The stress and pressure of a job, demands so much of a man’s time that it often doesn’t leave much room for sleep. The body wants to rest, but the mind won’t stop spinning. So, many men do not get much sleep on a regular basis. The following are signs that a man may not be getting enough sleep or have already developed a sleep disorder. They include being unable to pay attention during meetings, having to use an alarm clock to wake up on time every morning or just not feeling well.

As the sleep problems progress, depression can disrupt the quality of a man’s sleep. You might lie in bed tossing and turning late into the night. As poor sleep progresses, men stop taking care of their bodies in other ways. They stop eating and exercising regularly. They are more likely to abuse alcohol and drugs. Statistics show that men are four times as likely as women to kill themselves. So if a man experiences sleep problems that last more than two weeks, they too should visit a sleep expert or family physician.

Experts suggest that most men and women need about seven to eight hours of sleep each night. In general, women tend to sleep more than men, going to bed and falling asleep earlier. A woman’s sleep also tends to be lighter and more easily disturbed. Women also tend to describe sleep problems using different terms than men. Women may be less likely to say that they feel sleepy during the day. Instead women often describe feeling tired, unrested or fatigued. These expressions reflect feelings of physical or mental exhaustion. Women also may report an overall lack of energy or vitality.

There are many complex factors that may affect how a woman sleeps. Many of these factors change over time. For example, excessive daytime sleepiness is more common when women are in their 20s and 30s, while older women appear to adapt better to periods of sleep loss. This difference has been attributed to the many commitments that compete for a young woman’s time. In particular working mothers, who must balance the demands of career, family, friends and personal health needs.

Sleeping disorders are believed to affect millions of women.
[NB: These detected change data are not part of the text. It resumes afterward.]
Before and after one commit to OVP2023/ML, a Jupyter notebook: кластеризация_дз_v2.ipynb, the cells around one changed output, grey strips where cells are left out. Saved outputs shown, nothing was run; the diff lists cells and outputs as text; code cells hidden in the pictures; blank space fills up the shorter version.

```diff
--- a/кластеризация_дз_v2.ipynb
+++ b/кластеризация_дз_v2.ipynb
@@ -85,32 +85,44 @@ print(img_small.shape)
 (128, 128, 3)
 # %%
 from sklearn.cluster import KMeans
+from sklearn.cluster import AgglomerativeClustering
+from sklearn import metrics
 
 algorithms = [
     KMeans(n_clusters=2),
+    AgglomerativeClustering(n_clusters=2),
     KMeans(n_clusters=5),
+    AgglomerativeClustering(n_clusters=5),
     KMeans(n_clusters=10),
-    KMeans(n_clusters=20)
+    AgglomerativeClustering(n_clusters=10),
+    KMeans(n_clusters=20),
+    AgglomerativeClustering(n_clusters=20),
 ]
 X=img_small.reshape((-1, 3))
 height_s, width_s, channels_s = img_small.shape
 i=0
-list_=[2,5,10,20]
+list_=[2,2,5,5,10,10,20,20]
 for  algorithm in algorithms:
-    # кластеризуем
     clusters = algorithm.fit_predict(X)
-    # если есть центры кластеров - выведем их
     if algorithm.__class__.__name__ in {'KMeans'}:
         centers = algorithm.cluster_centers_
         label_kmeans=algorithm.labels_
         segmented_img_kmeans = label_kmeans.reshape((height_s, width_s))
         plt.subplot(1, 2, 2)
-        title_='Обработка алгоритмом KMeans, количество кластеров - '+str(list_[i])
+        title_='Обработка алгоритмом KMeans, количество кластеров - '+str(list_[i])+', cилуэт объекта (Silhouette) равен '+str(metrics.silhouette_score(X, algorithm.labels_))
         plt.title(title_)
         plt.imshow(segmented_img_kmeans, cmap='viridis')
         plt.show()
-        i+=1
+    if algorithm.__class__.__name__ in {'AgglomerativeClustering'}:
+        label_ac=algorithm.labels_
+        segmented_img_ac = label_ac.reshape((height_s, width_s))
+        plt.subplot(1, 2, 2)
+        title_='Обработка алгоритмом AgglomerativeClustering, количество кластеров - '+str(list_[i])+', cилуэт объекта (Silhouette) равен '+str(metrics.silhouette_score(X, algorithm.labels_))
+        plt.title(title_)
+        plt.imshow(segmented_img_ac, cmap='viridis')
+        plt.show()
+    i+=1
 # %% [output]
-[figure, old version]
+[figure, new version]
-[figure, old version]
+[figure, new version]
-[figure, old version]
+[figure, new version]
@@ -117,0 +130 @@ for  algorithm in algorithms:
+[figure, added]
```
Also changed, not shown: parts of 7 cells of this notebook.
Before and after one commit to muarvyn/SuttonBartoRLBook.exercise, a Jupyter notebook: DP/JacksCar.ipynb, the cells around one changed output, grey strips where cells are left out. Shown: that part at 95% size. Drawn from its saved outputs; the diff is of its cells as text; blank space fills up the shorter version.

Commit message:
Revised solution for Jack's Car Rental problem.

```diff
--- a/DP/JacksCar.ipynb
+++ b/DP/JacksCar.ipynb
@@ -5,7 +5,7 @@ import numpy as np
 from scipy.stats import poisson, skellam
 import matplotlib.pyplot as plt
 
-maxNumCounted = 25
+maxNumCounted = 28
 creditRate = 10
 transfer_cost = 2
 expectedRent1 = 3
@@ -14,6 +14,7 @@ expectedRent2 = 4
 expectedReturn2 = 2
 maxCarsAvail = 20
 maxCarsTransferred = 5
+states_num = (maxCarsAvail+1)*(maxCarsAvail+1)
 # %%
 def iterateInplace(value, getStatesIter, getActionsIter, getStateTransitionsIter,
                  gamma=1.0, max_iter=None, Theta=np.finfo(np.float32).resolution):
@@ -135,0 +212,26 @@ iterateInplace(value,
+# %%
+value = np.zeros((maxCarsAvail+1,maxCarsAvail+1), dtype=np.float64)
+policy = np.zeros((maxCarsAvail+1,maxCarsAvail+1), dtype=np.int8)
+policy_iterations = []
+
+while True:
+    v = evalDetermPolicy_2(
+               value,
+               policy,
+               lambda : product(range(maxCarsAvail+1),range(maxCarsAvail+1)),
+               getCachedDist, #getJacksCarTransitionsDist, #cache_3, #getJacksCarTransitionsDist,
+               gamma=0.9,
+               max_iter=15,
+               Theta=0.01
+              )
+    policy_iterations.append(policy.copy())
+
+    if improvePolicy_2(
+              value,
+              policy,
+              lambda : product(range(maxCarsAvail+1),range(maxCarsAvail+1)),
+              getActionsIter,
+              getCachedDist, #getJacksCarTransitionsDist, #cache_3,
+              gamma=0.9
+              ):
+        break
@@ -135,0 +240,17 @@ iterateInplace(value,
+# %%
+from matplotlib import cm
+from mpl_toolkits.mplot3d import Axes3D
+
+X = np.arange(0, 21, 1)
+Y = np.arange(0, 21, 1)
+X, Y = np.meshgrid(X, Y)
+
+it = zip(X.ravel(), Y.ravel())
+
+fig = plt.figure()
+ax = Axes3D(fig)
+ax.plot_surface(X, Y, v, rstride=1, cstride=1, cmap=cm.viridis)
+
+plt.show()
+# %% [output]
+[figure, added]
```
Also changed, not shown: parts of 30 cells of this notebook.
These problems often remain undiagnosed. There are close to 81 sleep disorders that are most likely to affect women, with the causes being different depending on age and hormone factors.